The Rescue Launch: Unlikely
Then there’s the issue of Watney’s eventual escape. After tricking out one of the rovers to drive more than a month to the next mission site (all correctly calculated), he uses the MAV, already set up for the next crewed mission to Mars, to launch off the planet and reunite, in space, with Hermes.
The problem the characters face is that Hermes used a gravitational slingshot around Earth to get back to Mars in time to save Watney’s life; and it is traveling too fast to enter Mars’s orbit. Watney strips the MAV down to the bare bones, even removing the nose cone and replacing it with extra canvass material, then launches the MAV to a much higher altitude than it was designed for to reach Hermes.
“That seemed very farfetched to me,” says Richardson. “I think he probably would have gone into some sort of uncontrollable spin. As the different things were blowing off, I feel like it wouldn’t have been as controlled, and he wouldn’t have gotten nearly close enough to his destination for them to reach out with a tether and grab him.”
But Burger thinks Watney might have a chance. “There was a project that I worked on for a little while that had a MAV [not for an astronaut to fly in], and we were messing with the idea of not using a nose cone to launch something into Mars orbit from the Martian surface. I’m sure people have looked into launching a MAV without a perfectly aerodynamic shape because of the low atmospheric pressure on Mars. I’m not entirely sure that it wouldn’t work.”
The ‘Ironman’ Stunt: Impossible
Even with a change of course from Hermes, the crew isn’t quite close enough to grab Watney, so he cuts a hole in the glove of his suit and uses the escaping pressure to “fly like Ironman.”
“You can have small portions of your body touching space for relatively long amounts of time,” says Burger. “Once, a guy on a spacewalk had a cut in his suit, and his skin got stuck to the outside of the spacesuit and was touching the vacuum of space. When he came back in, he was fine. But if you did that to your glove, your palm would get sucked to the hole and seal it up pretty fast. So I don’t think you would actually be able to use it like a jet.”
Overall, Richardson and Burger say that though many of the turning points of the story are farfetched, much of the technology in The Martian already exists or is being developed. As Richardson points out, the International Space Station is already equipped with a water reclaimer that can filter potable water from waste, and Mars 2020 will be equipped with an instrument to convert carbon dioxide into oxygen, similar to Watney’s oxygenator.

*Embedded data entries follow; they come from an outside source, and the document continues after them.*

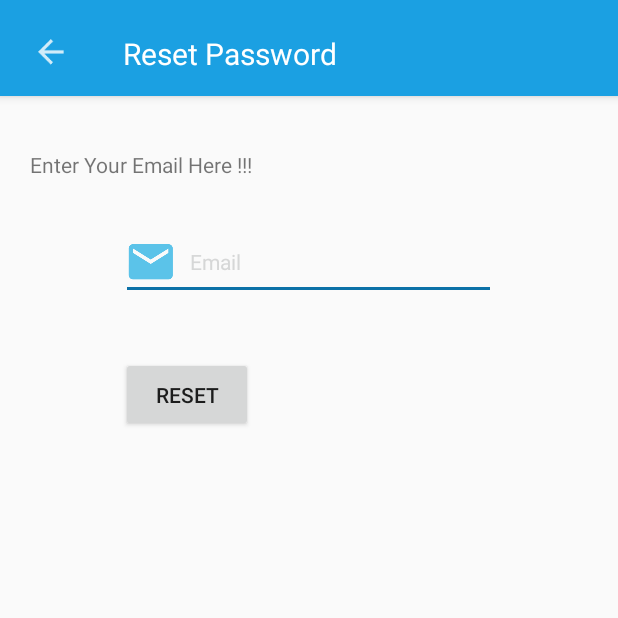
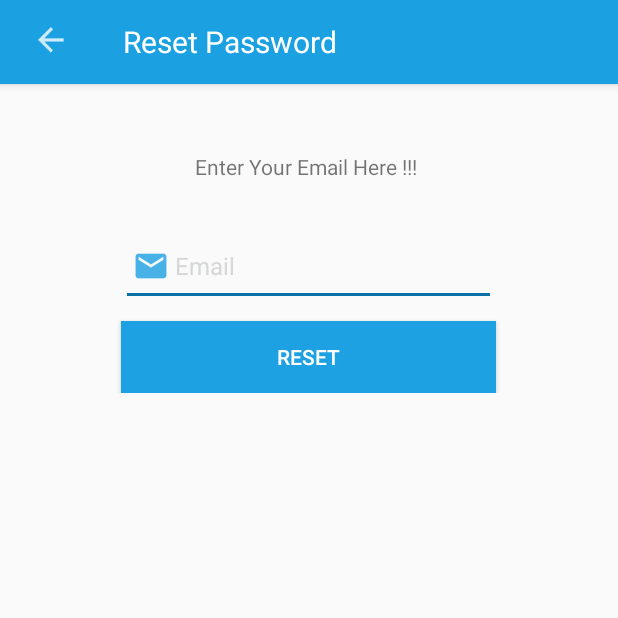
Before and after one commit to lifya/doctrack_user, an Android app: the RessetPasswordActivity screen opened directly, with no data from a screen before it, on a phone screen of 412 x 824 dp, the top half of it. Run offline under Robolectric (Android 15) with nearby library versions, the phone set to English and light mode, and no system bars.

Commit message:
tampilan login dan reset password

```diff
--- a/app/src/main/res/layout/activity_resset_password.xml
+++ b/app/src/main/res/layout/activity_resset_password.xml
@@ -10,7 +10,6 @@
         android:id="@+id/appbar"
         android:layout_width="match_parent"
         android:layout_height="wrap_content"
-        android:paddingTop="@dimen/appbar_padding_top"
         android:theme="@style/AppTheme.AppBarOverlay">
 
         <android.support.v7.widget.Toolbar
@@ -48,36 +47,44 @@
         </android.support.v7.widget.Toolbar>
 
     </android.support.design.widget.AppBarLayout>
+
+    <LinearLayout
+        android:layout_width="match_parent"
+        android:layout_height="wrap_content"
+        android:gravity="center"
+        android:orientation="vertical"
+        android:layout_below="@id/appbar">
+
         <TextView
-        android:layout_width="match_parent"
+            android:id="@+id/textView2"
+            android:layout_width="wrap_content"
             android:layout_height="30dp"
-        android:layout_marginTop="100dp"
-        android:layout_marginLeft="20dp"
-        android:text="Enter Your Email Here !!! "
-        android:id="@+id/textView2" />
+            android:layout_marginTop="45dp"
+            android:text="Enter Your Email Here !!! " />
 
         <EditText
             android:id="@+id/uemail"
             android:layout_width="250dp"
-        android:layout_height="50dp"
-        android:layout_below="@+id/textView2"
-        android:layout_centerHorizontal="true"
+            android:layout_height="wrap_content"
             android:layout_marginTop="20dp"
-        android:drawableLeft="@drawable/ic_action_uemail"
-        android:hint="   Email"
+            android:drawableLeft="@drawable/ic_email"
+            android:hint="Email"
             android:inputType="textEmailAddress"
             android:textColor="#000000"
             android:textColorHint="#d6d7d7"
-        android:textSize="14dp" />
+            android:textSize="16dp" />
 
         <Button
             android:id="@+id/breset"
-        android:layout_width="wrap_content"
-        android:layout_height="50dp"
-        android:layout_alignLeft="@+id/uemail"
-        android:layout_alignStart="@+id/uemail"
-        android:layout_below="@+id/uemail"
-        android:layout_marginTop="38dp"
-        android:text="Reset" />
+            android:layout_width="250dp"
+            android:layout_height="wrap_content"
+            android:text="Reset"
+            android:layout_marginTop="10dp"
+            android:textColor="#fff"
+            android:background="#1da1e2"/>
+
+    </LinearLayout>
+
+
 
 </RelativeLayout>
```
Also changed, not shown: app/src/main/res/layout/activity_login.xml (+22 -20 lines), app/src/main/res/drawable-hdpi/ic_action_email.png (added), app/src/main/res/drawable-hdpi/ic_email.png (added), app/src/main/res/drawable-mdpi/ic_action_email.png (added), app/src/main/res/drawable-mdpi/ic_email.png (added), app/src/main/res/drawable-xhdpi/ic_action_email.png (added), app/src/main/res/drawable-xhdpi/ic_email.png (added), app/src/main/res/drawable-xxhdpi/ic_action_email.png (added), app/src/main/res/drawable-xxhdpi/ic_email.png (added), 12 other files. Lines whose indentation alone changed are shown as unchanged.
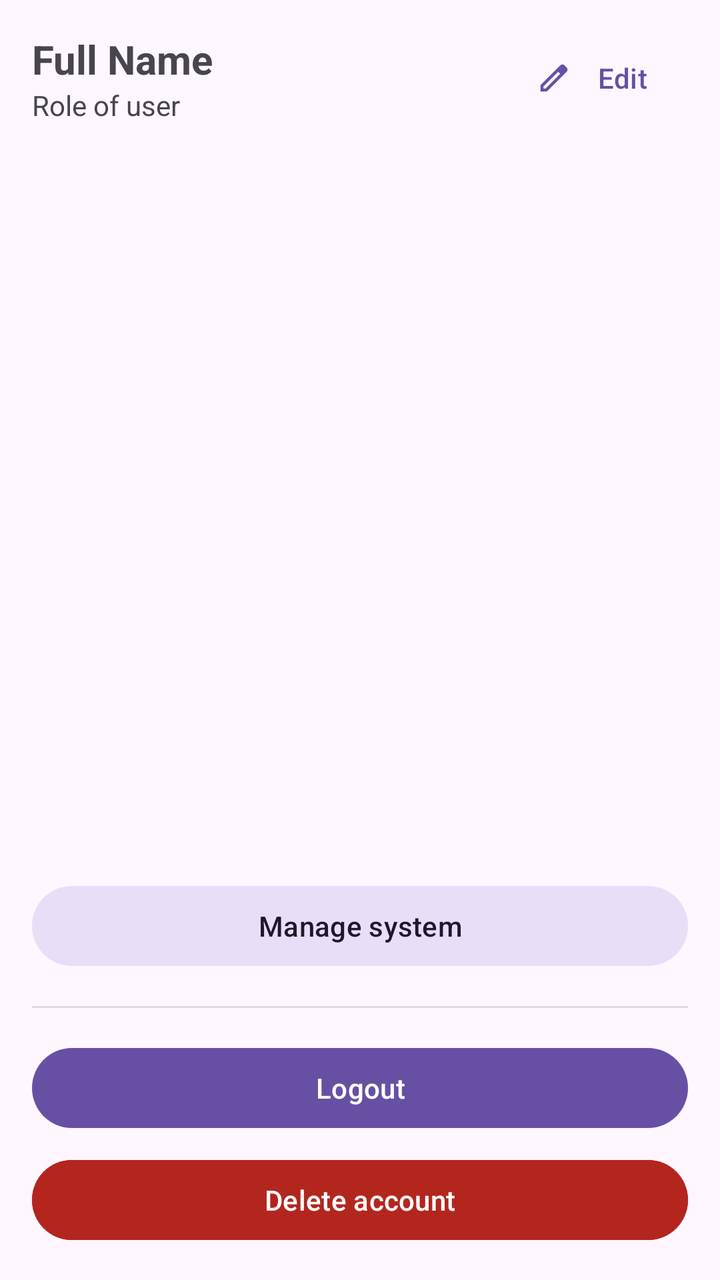
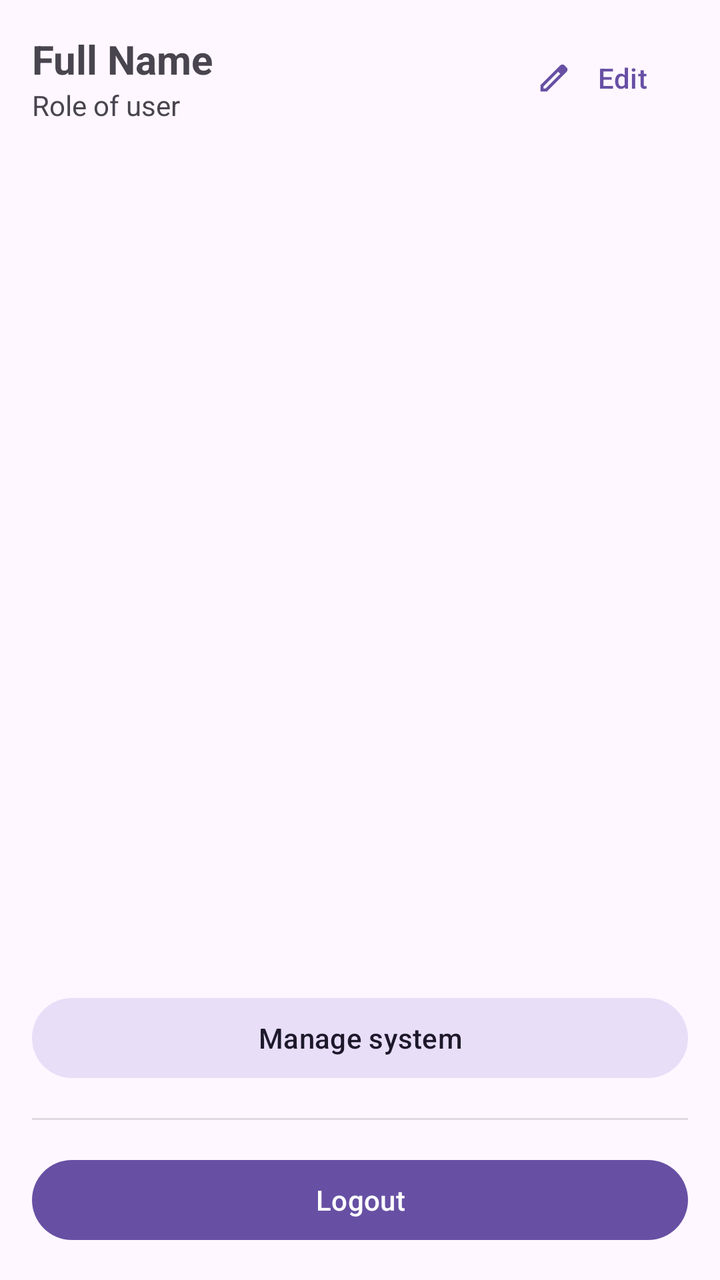

An Android layout rendered at two revisions. The XML below is the earlier revision; the diff shows what the commit changed to produce the second picture.
<!-- AndroidManifest.xml: application theme Theme.RmmcGabay -->
<!-- res/layout/fragment_profile.xml -->
<?xml version="1.0" encoding="utf-8"?>
<androidx.constraintlayout.widget.ConstraintLayout xmlns:android="http://schemas.android.com/apk/res/android"
    xmlns:app="http://schemas.android.com/apk/res-auto"
    xmlns:tools="http://schemas.android.com/tools"
    android:id="@+id/frameLayout2"
    android:layout_width="match_parent"
    android:layout_height="match_parent"
    tools:context=".views.hero.Profile">

    <TextView
        android:id="@+id/tv_profile_name"
        android:layout_width="wrap_content"
        android:layout_height="wrap_content"
        android:layout_marginStart="16dp"
        android:layout_marginTop="16dp"
        android:text="Full Name"
        android:textSize="20sp"
        android:textStyle="bold"
        app:layout_constraintStart_toStartOf="parent"
        app:layout_constraintTop_toTopOf="parent" />

    <TextView
        android:id="@+id/tv_profile_role"
        android:layout_width="wrap_content"
        android:layout_height="wrap_content"
        android:layout_marginStart="16dp"
        android:text="Role of user"
        app:layout_constraintStart_toStartOf="parent"
        app:layout_constraintTop_toBottomOf="@+id/tv_profile_name" />

    <Button
        android:id="@+id/btn_profile_delete"
        android:layout_width="0dp"
        android:layout_height="wrap_content"
        android:layout_marginStart="16dp"
        android:layout_marginEnd="16dp"
        android:layout_marginBottom="16dp"
        android:backgroundTint="?attr/colorError"
        android:text="Delete account"
        app:layout_constraintBottom_toBottomOf="parent"
        app:layout_constraintEnd_toEndOf="parent"
        app:layout_constraintStart_toStartOf="parent" />

    <Button
        android:id="@+id/btn_profile_logout"
        android:layout_width="0dp"
        android:layout_height="wrap_content"
        android:layout_marginStart="16dp"
        android:layout_marginEnd="16dp"
        android:layout_marginBottom="8dp"
        android:text="Logout"
        app:layout_constraintBottom_toTopOf="@+id/btn_profile_delete"
        app:layout_constraintEnd_toEndOf="parent"
        app:layout_constraintStart_toStartOf="parent" />

    <View
        android:id="@+id/divider2"
        android:layout_width="0dp"
        android:layout_height="1dp"
        android:layout_marginStart="16dp"
        android:layout_marginEnd="16dp"
        android:layout_marginBottom="16dp"
        android:background="?android:attr/listDivider"
        app:layout_constraintBottom_toTopOf="@+id/btn_profile_logout"
        app:layout_constraintEnd_toEndOf="parent"
        app:layout_constraintStart_toStartOf="parent" />

    <Button
        android:id="@+id/btn_profile_manage"
        style="@style/Widget.Material3.Button.TonalButton"
        android:layout_width="0dp"
        android:layout_height="wrap_content"
        android:layout_marginStart="16dp"
        android:layout_marginEnd="16dp"
        android:layout_marginBottom="16dp"
        android:text="Manage system"
        app:layout_constraintBottom_toTopOf="@+id/divider2"
        app:layout_constraintEnd_toEndOf="parent"
        app:layout_constraintStart_toStartOf="parent" />

    <Button
        android:id="@+id/btn_profile_edit"
        style="@style/Widget.Material3.Button.TextButton"
        android:layout_width="wrap_content"
        android:layout_height="wrap_content"
        android:layout_marginEnd="16dp"
        android:text="Edit"
        app:icon="@drawable/ic_edit"
        app:layout_constraintBottom_toBottomOf="@+id/tv_profile_role"
        app:layout_constraintEnd_toEndOf="parent"
        app:layout_constraintTop_toTopOf="@+id/tv_profile_name" />
</androidx.constraintlayout.widget.ConstraintLayout>
<!-- resources referenced by this layout -->
<resources>
  <!-- drawable ic_edit (drawable) -->
  <vector xmlns:android="http://schemas.android.com/apk/res/android"
      android:width="24dp"
      android:height="24dp"
      android:viewportWidth="960"
      android:viewportHeight="960"
      android:tint="?attr/colorControlNormal">
    <path
        android:fillColor="@android:color/white"
        android:pathData="M200,760L257,760L648,369L591,312L200,703L200,760ZM120,840L120,670L648,143Q660,132 674.5,126Q689,120 705,120Q721,120 736,126Q751,132 762,144L817,200Q829,211 834.5,226Q840,241 840,256Q840,272 834.5,286.5Q829,301 817,313L290,840L120,840ZM760,256L760,256L704,200L704,200L760,256ZM619,341L591,312L591,312L648,369L648,369L619,341Z"/>
  </vector>
  <style name="Theme.RmmcGabay" parent="Base.Theme.RmmcGabay" />
  <style name="Base.Theme.RmmcGabay" parent="Theme.Material3.DayNight">
          
          
      </style>
</resources>

<!-- the commit's change to res/layout/fragment_profile.xml (unified diff, before → after) -->
@@ -29,27 +29,14 @@
         app:layout_constraintTop_toBottomOf="@+id/tv_profile_name" />
 
     <Button
-        android:id="@+id/btn_profile_delete"
+        android:id="@+id/btn_profile_logout"
         android:layout_width="0dp"
         android:layout_height="wrap_content"
         android:layout_marginStart="16dp"
         android:layout_marginEnd="16dp"
         android:layout_marginBottom="16dp"
-        android:backgroundTint="?attr/colorError"
-        android:text="Delete account"
+        android:text="Logout"
         app:layout_constraintBottom_toBottomOf="parent"
-        app:layout_constraintEnd_toEndOf="parent"
-        app:layout_constraintStart_toStartOf="parent" />
-
-    <Button
-        android:id="@+id/btn_profile_logout"
-        android:layout_width="0dp"
-        android:layout_height="wrap_content"
-        android:layout_marginStart="16dp"
-        android:layout_marginEnd="16dp"
-        android:layout_marginBottom="8dp"
-        android:text="Logout"
-        app:layout_constraintBottom_toTopOf="@+id/btn_profile_delete"
         app:layout_constraintEnd_toEndOf="parent"
         app:layout_constraintStart_toStartOf="parent" />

Even Pathfinder, the Martian lander that Watney digs up to communicate with Earth, looks exactly like the real probe that was launched to Mars in the mid-1990s. Says Richardson: “At one point I wondered if we actually sent them some hardware or some photos to work off of.”